THE BEAU AND THE BUTTERFLY.

WHEN summer deck'd each sylvan scene,
And sunshine smil'd along the green,
When groves allur'd with noon-tide shade,
And purling brooks refresh'd the glade,
An empty form of empty shew,
A flutt'ring insect call’d a Beau,
In gaudy colours rich and gay,
A mere papilio of the day,
Was seen around the fields to rove,
And haunt, by turns, the stream and grove.
Around him various insects came,
Of diff'rent colour, diff'rent name,
And, ting'd with every gorgeous dye,
Among the rest a Butterfly ;
His wings are spread with wanton pride,
And beauty fades from all beside.
The Beau beholds, with envious eyes,
The living radiance as it flies;
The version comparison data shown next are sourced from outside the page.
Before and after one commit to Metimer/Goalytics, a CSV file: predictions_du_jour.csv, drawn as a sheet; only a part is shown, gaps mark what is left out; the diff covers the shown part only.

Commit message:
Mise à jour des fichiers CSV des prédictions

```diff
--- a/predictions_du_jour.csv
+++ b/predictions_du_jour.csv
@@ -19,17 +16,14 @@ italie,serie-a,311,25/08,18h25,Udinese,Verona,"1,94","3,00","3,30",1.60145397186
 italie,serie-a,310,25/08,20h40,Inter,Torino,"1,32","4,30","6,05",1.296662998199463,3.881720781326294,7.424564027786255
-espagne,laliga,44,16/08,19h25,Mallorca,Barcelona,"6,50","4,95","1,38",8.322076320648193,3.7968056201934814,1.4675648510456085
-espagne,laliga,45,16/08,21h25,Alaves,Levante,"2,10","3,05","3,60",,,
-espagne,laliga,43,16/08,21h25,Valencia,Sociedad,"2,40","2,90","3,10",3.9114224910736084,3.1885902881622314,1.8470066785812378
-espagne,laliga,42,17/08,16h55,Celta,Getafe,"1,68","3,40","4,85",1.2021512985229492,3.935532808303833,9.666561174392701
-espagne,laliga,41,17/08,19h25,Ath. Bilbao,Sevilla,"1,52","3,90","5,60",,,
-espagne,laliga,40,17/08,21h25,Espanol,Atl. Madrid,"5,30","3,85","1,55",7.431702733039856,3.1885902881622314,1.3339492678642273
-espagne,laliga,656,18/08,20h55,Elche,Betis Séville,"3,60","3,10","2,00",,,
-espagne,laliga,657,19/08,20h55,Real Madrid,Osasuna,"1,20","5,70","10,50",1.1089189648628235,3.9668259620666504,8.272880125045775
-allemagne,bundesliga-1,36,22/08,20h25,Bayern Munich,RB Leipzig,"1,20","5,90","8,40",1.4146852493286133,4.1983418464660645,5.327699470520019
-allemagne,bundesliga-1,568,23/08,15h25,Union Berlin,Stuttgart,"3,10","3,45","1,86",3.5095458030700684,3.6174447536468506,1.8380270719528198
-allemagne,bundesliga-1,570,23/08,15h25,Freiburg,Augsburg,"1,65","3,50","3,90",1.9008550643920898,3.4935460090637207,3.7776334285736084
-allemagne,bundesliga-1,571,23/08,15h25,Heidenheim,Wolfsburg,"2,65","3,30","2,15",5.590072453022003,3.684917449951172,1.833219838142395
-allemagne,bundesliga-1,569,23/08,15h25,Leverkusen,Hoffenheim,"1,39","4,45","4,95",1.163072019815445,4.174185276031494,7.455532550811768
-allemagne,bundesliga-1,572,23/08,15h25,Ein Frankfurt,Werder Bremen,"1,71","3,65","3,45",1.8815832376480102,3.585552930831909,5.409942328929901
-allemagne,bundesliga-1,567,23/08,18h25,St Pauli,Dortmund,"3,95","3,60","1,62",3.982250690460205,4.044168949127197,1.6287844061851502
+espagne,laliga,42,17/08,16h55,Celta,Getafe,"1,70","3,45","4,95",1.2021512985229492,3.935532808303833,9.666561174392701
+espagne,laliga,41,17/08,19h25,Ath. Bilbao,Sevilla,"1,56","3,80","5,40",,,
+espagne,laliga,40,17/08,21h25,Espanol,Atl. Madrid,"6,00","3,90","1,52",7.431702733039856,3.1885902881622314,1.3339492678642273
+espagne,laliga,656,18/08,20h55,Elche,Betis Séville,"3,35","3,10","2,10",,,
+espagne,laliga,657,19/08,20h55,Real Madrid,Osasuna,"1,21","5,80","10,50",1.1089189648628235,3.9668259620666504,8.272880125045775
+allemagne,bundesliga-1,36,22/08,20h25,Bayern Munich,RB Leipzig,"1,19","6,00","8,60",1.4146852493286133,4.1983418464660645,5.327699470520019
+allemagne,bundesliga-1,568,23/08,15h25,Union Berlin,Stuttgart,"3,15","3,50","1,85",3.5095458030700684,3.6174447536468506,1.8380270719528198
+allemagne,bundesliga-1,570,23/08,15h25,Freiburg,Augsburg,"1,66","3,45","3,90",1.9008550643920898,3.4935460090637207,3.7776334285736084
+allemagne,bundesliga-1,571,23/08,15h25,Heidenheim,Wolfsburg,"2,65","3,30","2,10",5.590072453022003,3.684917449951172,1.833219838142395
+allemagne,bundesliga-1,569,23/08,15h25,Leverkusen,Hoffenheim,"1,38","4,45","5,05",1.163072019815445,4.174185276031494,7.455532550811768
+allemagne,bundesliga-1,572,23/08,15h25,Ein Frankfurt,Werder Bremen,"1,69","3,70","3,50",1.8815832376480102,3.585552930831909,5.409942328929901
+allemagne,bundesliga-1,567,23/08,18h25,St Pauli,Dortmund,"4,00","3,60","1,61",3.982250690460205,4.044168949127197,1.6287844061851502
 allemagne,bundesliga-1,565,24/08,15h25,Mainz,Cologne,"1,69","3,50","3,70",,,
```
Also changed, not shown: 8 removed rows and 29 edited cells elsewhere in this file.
• And shall,' said he, this worthless thing, • That lives but on a summer's wing, • This flying worm, more gaudy shine,

And wear a dress more gay than mine? • Is this wise nature's equal care

To deck a Butterfly so fair,

• While man, her worthiest, greatest part, • Must wear the homely rags of art?'

Thus reason'd he, as reason Beaux, The subject of their logic cloaths : When thus the Butterfly replied, With deeper tints by anger dy'd; * Vain trifling mortal! could'st thou boast •What our Creator prizes most

On man bestow'd, thou would'st not see • With envy aught bestow'd on me. • This painted vestment, all my store, • Is giv'n, and I can claim no more. • But man, for greater ends design'd, • Should boast the beauties of the mind. * More bright than gold with wisdom shine, * And virtue's sacred charms be thine: * To rule the world by reason taught, • On dress disdain to wear a thought; • For he whom folly bends so low, * Ambitious to be thought aBeau, • Is studious only to be gay, • In toilet-arts consumes the day; . And, the long trifling labours o'er, • Takes wing, and bids the world adore ; * Looks down with scorn on rival flies, • Himself less splendid, and less wise ; • With scorn, his scorn return'd again, • Proud insect! impotently vain! • The fool, who thus by self is prizid, * By others justly is despis'd.'

She said, and flutter'd round on high, Nor staid to hear the Beau's reply.

FABLE LXXI.

THE PHILOSOPHER AND THE GLOW-WORM. WHEN toilsome hours of day were spent, The world seem'd wrapt in calm content, Each anxious care forsook the breast, Sleep gently clos'd each eye to rest, Cynthia her brightest aspect wore, And Heav'n's expanse was studded o'er,' A Sage, by, meditation drawn, Forsook his cot, and sought the lawn; . In contemplation deep he stray'd, And nature's dozing charms survey'd; On either hand new beauties view'd, As he his tranquil walk pursu'd. By chance, a Glow-Worm, in his way, Shone forth his little glittring ray, Proudly unfolding ev'ry grace, As trailing round from place to place ; Illumining the moss-fring'd plain, On other worms he look'd disdain. The Sage with philosophic eye, Survey'd the wand'rer crawling by: .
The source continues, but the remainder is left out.